DENVER — The Colorado Civil Rights Commission has upheld an administrative judge’s ruling that a Christian baker in the state must service same-sex ‘weddings’ despite his biblical beliefs not to be a partaker in other men’s sins.
As previously reported, Dave Mullin and Charlie Craig visited Masterpiece Cake Shop in Lakewood, Colorado in July 2012 to look for options for their upcoming same-sex ceremony celebration. As Colorado has a constitutional amendment enshrining marriage as being between a man and a woman, the men planned to travel to Massachusetts and then return to Colorado for a separate celebration.
However, after their arrival at the cake shop, Mullin and Craig were advised by owner Jack Phillips that he does not make cakes for same-sex ceremonies.
“My first comment was, ‘We’re getting married,’ and he just shut that down immediately,” Craig, 31, stated.
Phillips told Christian News Network that he does not make cakes for such occasions because of his Christian convictions.
“I’m a follower of Jesus Christ, and I believe that the relationship is not something that He looks favorably on,” the master pastry chef stated. “If Jesus was a carpenter, He wouldn’t make a bed for this union.”
Phillips, who attends a Baptist church, explained that when he informed Mullin and Craig that his bakery does not make cakes for same-sex “weddings,” the men immediately left. He stated that one of them made a comment on his way out the door that the bakery was a “homophobic cake shop.”
Mullin, 28, indicated to Denver Westward that is indeed what took place.
“It was the most awkward, surreal, very brief encounter,” he stated. “We got up to leave, and to be totally honest, I said, ‘(expletive) and your homophobic cake shop.’ And I may or may not have flipped him off.”
Phillips, who also declines to make Halloween cookies at his bakery, had told the men that he would be happy to make them any other type of baked goods outside of having to facilitate the ceremony, which he believed was a form of personal participation.
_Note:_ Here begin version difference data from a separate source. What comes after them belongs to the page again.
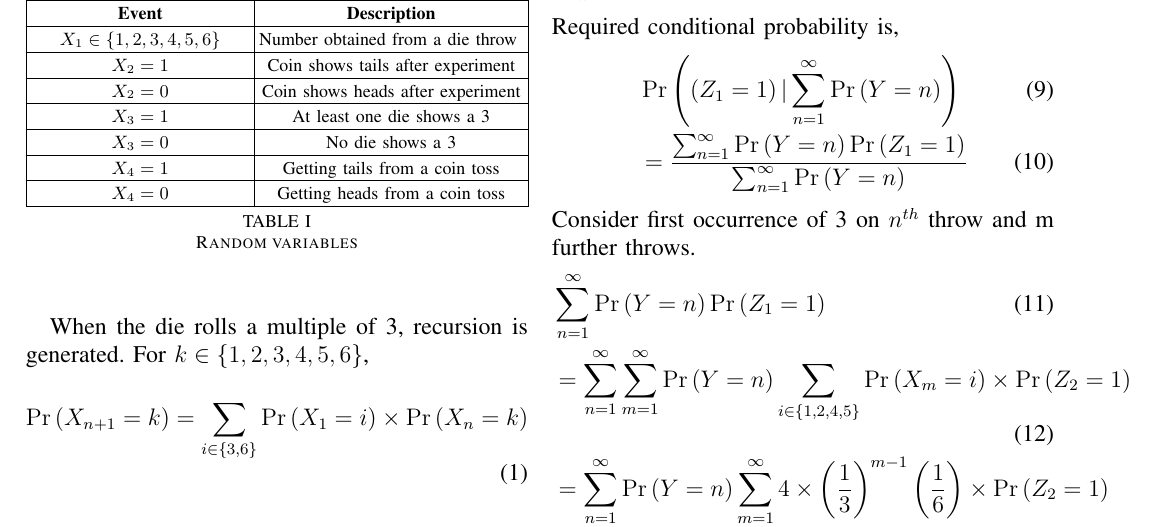
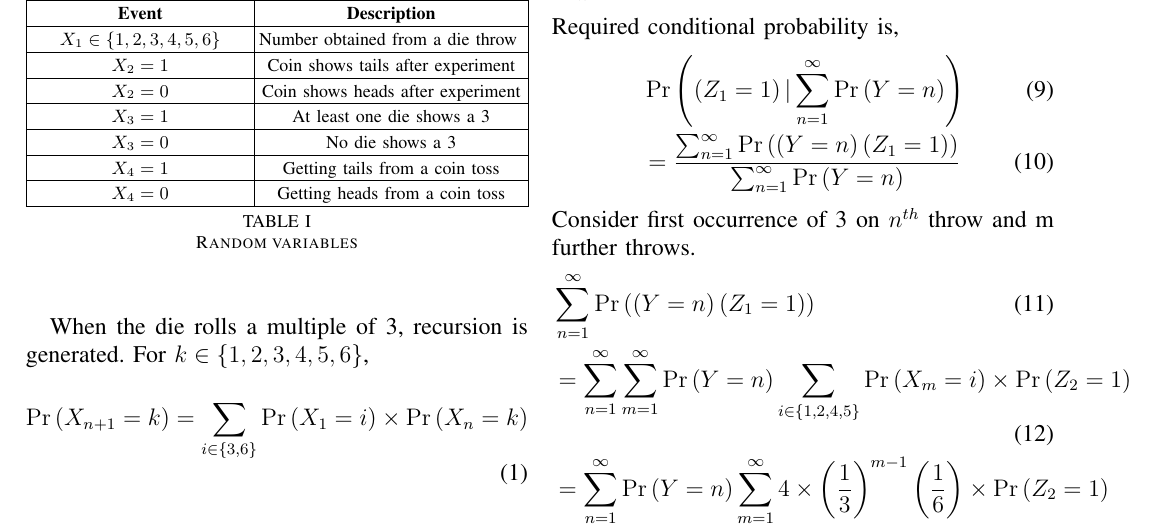
Before and after one commit to RajivChitale/AI1110_assignments, a LaTeX paper (assign6/main.tex): part of the page, cut so that both start at the same text. Compiled offline with pdfLaTeX.

Commit message:
Corrected errors in notation in equations 10, 11

```diff
--- a/assign6/main.tex
+++ b/assign6/main.tex
@@ -197,12 +187,12 @@ For probability that 3 occurs at least once,
 Required conditional probability is,
 \begin{align}
     &\pr{\brak{Z_1=1} | \sum_{n=1}^\infty \pr{Y=n}} \\
-    &=\frac{ \sum_{n=1}^\infty \pr{Y=n} \pr{Z_1 = 1}} {\sum_{n=1}^\infty \pr{Y=n}}
+    &=\frac{ \sum_{n=1}^\infty \pr{\brak{Y=n}\brak{Z_1 = 1}} } {\sum_{n=1}^\infty \pr{Y=n}}
 \end{align}
 %%
 Consider first occurrence of 3 on $n^{th}$ throw and m further throws.
 \begin{align}
-    &\sum_{n=1}^\infty \pr{Y=n} \pr{Z_1 = 1} \\
+    &\sum_{n=1}^\infty \pr{\brak{Y=n}\brak{Z_1 = 1}} \\
     &=\sum_{n=1}^\infty \sum_{m=1}^\infty \pr{Y=n}
       \sum_{i \in \cbrak{1,2,4,5}}\pr{X_m = i} \times \pr{Z_2 = 1} \\
     &=\sum_{n=1}^\infty \pr{Y=n} \sum_{m=1}^\infty
```
Also changed, not shown: assign6/main.pdf, assign6/main.tex (10 more changed lines), 1 other file.
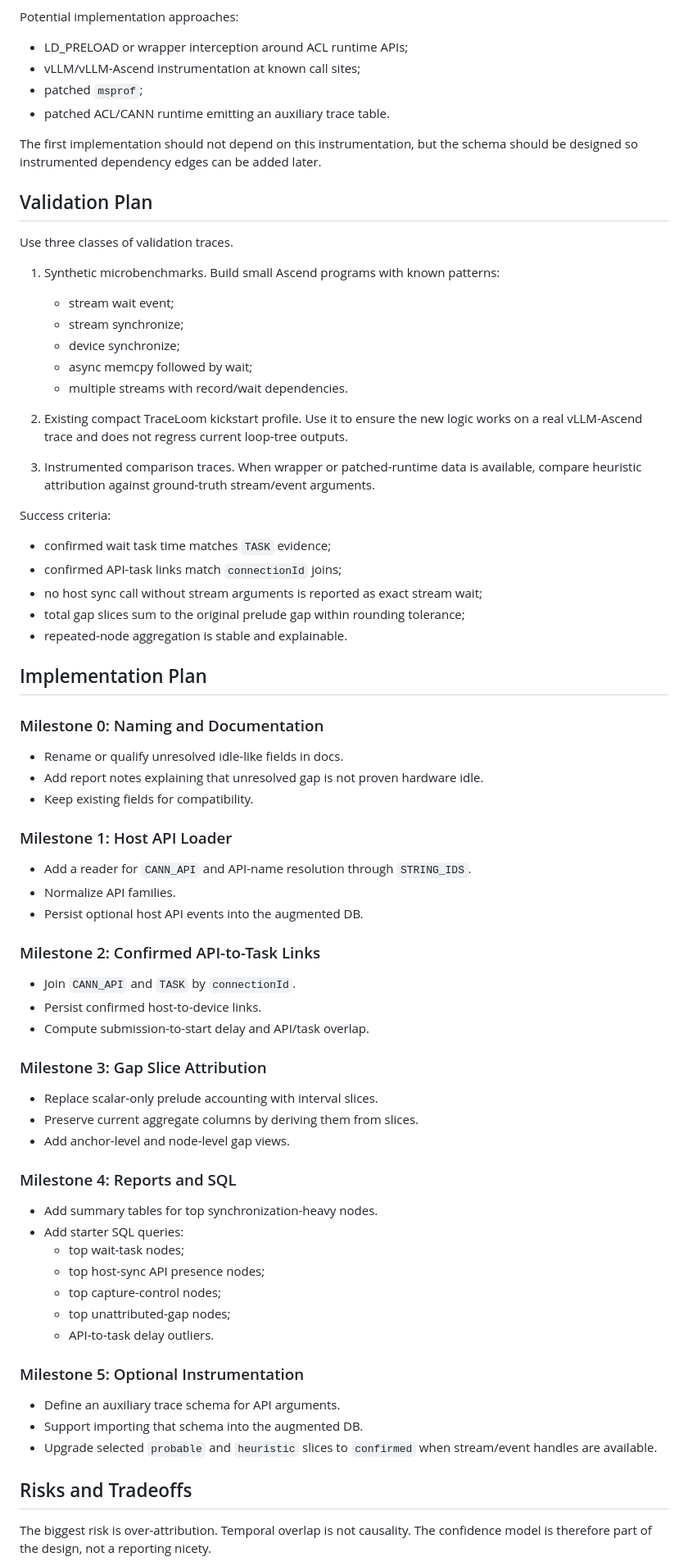
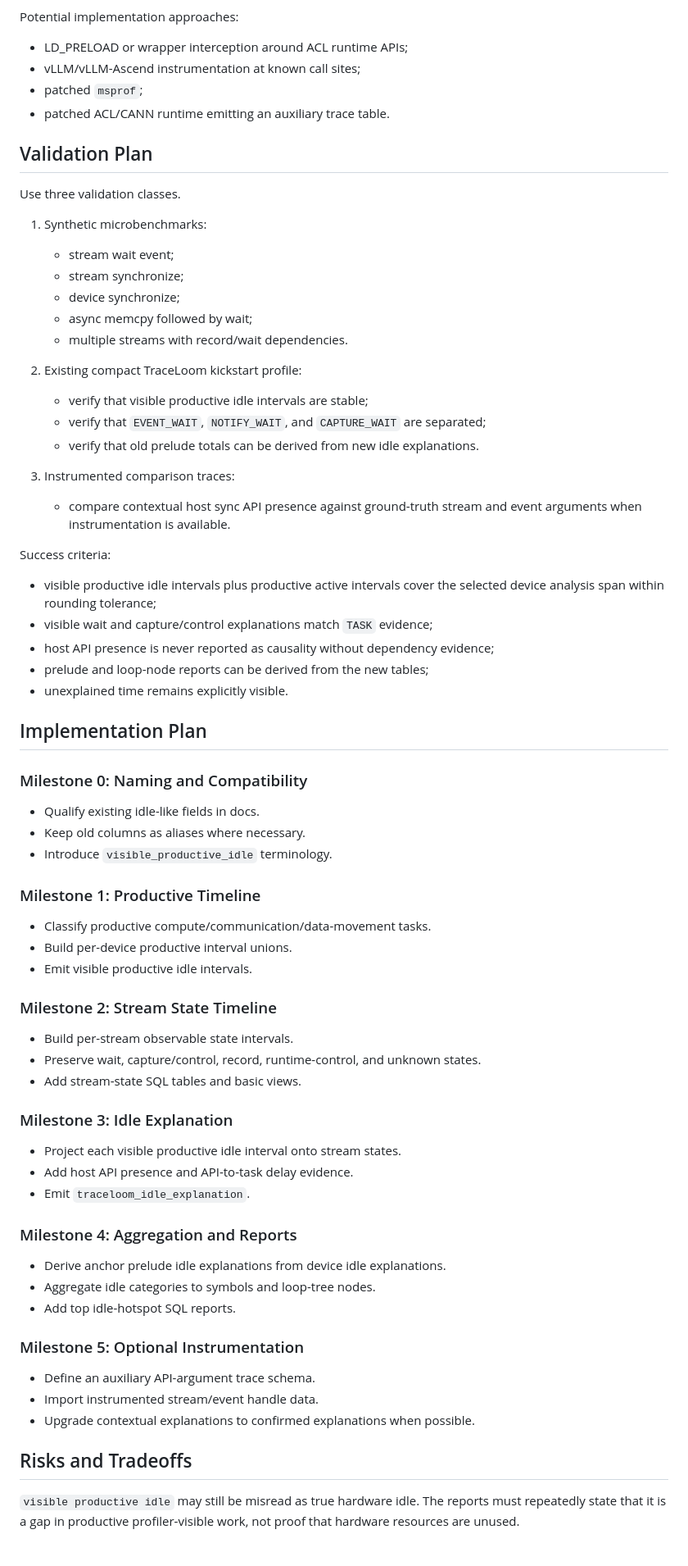
Before and after one commit to vLLM-HUST/vllm-hust-perf-analyzer, a Markdown page: notes/rfc-synchronization-gap-attribution.md, the part around one of its changes. Shown at 82% size. Drawn GitHub-style.

Commit message:
updated design

```diff
--- a/notes/rfc-synchronization-gap-attribution.md
+++ b/notes/rfc-synchronization-gap-attribution.md
@@ -507,82 +554,76 @@ Potential implementation approaches:
 - patched `msprof`;
 - patched ACL/CANN runtime emitting an auxiliary trace table.
 
-The first implementation should not depend on this instrumentation, but the
-schema should be designed so instrumented dependency edges can be added later.
-
 ## Validation Plan
 
-Use three classes of validation traces.
+Use three validation classes.
 
-1. Synthetic microbenchmarks.
-   Build small Ascend programs with known patterns:
+1. Synthetic microbenchmarks:
    - stream wait event;
    - stream synchronize;
    - device synchronize;
    - async memcpy followed by wait;
    - multiple streams with record/wait dependencies.
 
-2. Existing compact TraceLoom kickstart profile.
-   Use it to ensure the new logic works on a real vLLM-Ascend trace and does
-   not regress current loop-tree outputs.
+2. Existing compact TraceLoom kickstart profile:
+   - verify that visible productive idle intervals are stable;
+   - verify that `EVENT_WAIT`, `NOTIFY_WAIT`, and `CAPTURE_WAIT` are separated;
+   - verify that old prelude totals can be derived from new idle explanations.
 
-3. Instrumented comparison traces.
-   When wrapper or patched-runtime data is available, compare heuristic
-   attribution against ground-truth stream/event arguments.
+3. Instrumented comparison traces:
+   - compare contextual host sync API presence against ground-truth stream and
+     event arguments when instrumentation is available.
 
 Success criteria:
 
-- confirmed wait task time matches `TASK` evidence;
-- confirmed API-task links match `connectionId` joins;
-- no host sync call without stream arguments is reported as exact stream wait;
-- total gap slices sum to the original prelude gap within rounding tolerance;
-- repeated-node aggregation is stable and explainable.
+- visible productive idle intervals plus productive active intervals cover the
+  selected device analysis span within rounding tolerance;
+- visible wait and capture/control explanations match `TASK` evidence;
+- host API presence is never reported as causality without dependency evidence;
+- prelude and loop-node reports can be derived from the new tables;
+- unexplained time remains explicitly visible.
 
 ## Implementation Plan
 
-### Milestone 0: Naming and Documentation
+### Milestone 0: Naming and Compatibility
 
-- Rename or qualify unresolved idle-like fields in docs.
-- Add report notes explaining that unresolved gap is not proven hardware idle.
-- Keep existing fields for compatibility.
+- Qualify existing idle-like fields in docs.
+- Keep old columns as aliases where necessary.
+- Introduce `visible_productive_idle` terminology.
 
-### Milestone 1: Host API Loader
+### Milestone 1: Productive Timeline
 
-- Add a reader for `CANN_API` and API-name resolution through `STRING_IDS`.
-- Normalize API families.
-- Persist optional host API events into the augmented DB.
+- Classify productive compute/communication/data-movement tasks.
+- Build per-device productive interval unions.
+- Emit visible productive idle intervals.
 
-### Milestone 2: Confirmed API-to-Task Links
+### Milestone 2: Stream State Timeline
 
-- Join `CANN_API` and `TASK` by `connectionId`.
-- Persist confirmed host-to-device links.
-- Compute submission-to-start delay and API/task overlap.
+- Build per-stream observable state intervals.
+- Preserve wait, capture/control, record, runtime-control, and unknown states.
+- Add stream-state SQL tables and basic views.
 
-### Milestone 3: Gap Slice Attribution
+### Milestone 3: Idle Explanation
 
-- Replace scalar-only prelude accounting with interval slices.
-- Preserve current aggregate columns by deriving them from slices.
-- Add anchor-level and node-level gap views.
+- Project each visible productive idle interval onto stream states.
+- Add host API presence and API-to-task delay evidence.
+- Emit `traceloom_idle_explanation`.
 
-### Milestone 4: Reports and SQL
+### Milestone 4: Aggregation and Reports
 
-- Add summary tables for top synchronization-heavy nodes.
-- Add starter SQL queries:
-  - top wait-task nodes;
-  - top host-sync API presence nodes;
-  - top capture-control nodes;
-  - top unattributed-gap nodes;
-  - API-to-task delay outliers.
+- Derive anchor prelude idle explanations from device idle explanations.
+- Aggregate idle categories to symbols and loop-tree nodes.
+- Add top idle-hotspot SQL reports.
 
 ### Milestone 5: Optional Instrumentation
 
-- Define an auxiliary trace schema for API arguments.
-- Support importing that schema into the augmented DB.
-- Upgrade selected `probable` and `heuristic` slices to `confirmed` when
-  stream/event handles are available.
+- Define an auxiliary API-argument trace schema.
+- Import instrumented stream/event handle data.
+- Upgrade contextual explanations to confirmed explanations when possible.
 
 ## Risks and Tradeoffs
 
-The biggest risk is over-attribution. Temporal overlap is not causality. The
-confidence model is therefore part of the design, not a reporting nicety.
+`visible productive idle` may still be misread as true hardware idle. The
+reports must repeatedly state that it is a gap in productive profiler-visible
+work, not proof that hardware resources are unused.
 
```
Also changed, not shown: other parts of notes/rfc-synchronization-gap-attribution.md (+355 -300 lines).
However, Mullin and Craig then filed charges with the Colorado Human Rights Commission with the help of the American Civil Liberties Union (ACLU). In December, Judge Robert Spencer sided with the ACLU, contending that Phillips should have made the cake because he was not told that there would be any words or symbols written on it.
“Phillips was not asked to apply any message or symbol to the cake, or to construct the cake in any fashion that could be reasonably understood as advocating same-sex marriage,” he wrote. “The act of preparing a cake is simply not ‘speech’ warranting First Amendment protection.”
On Friday, the Colorado Civil Rights Commission upheld Spencer’s ruling, stating that Phillips violated the state’s civil rights law.
“I can believe anything I want, but if I’m going to do business here, I’d ought to not discriminate against people,” Commissioner Raju Jaram said.
According to the Christian legal organization Alliance Defending Freedom (ADF), which has been representing Phillips in court, the baker was ordered to prove that he has complied with the order to make cakes for same-sex ceremonies. But Phillips said that he will not comply.
“I will stand by my convictions until somebody shuts me down,” he told the Associated Press.
“In America, we don’t separate a person’s creative expression from what he believes,” attorney Nicolle Martin also remarked in a statement following the ruling. “Jack simply exercised the long-cherished American freedom to decline to use his artistic and creative talents to promote a message with which he disagrees. Because the government should not force him to choose between his faith and his livelihood, we are considering an appeal to the Colorado Court of Appeals.”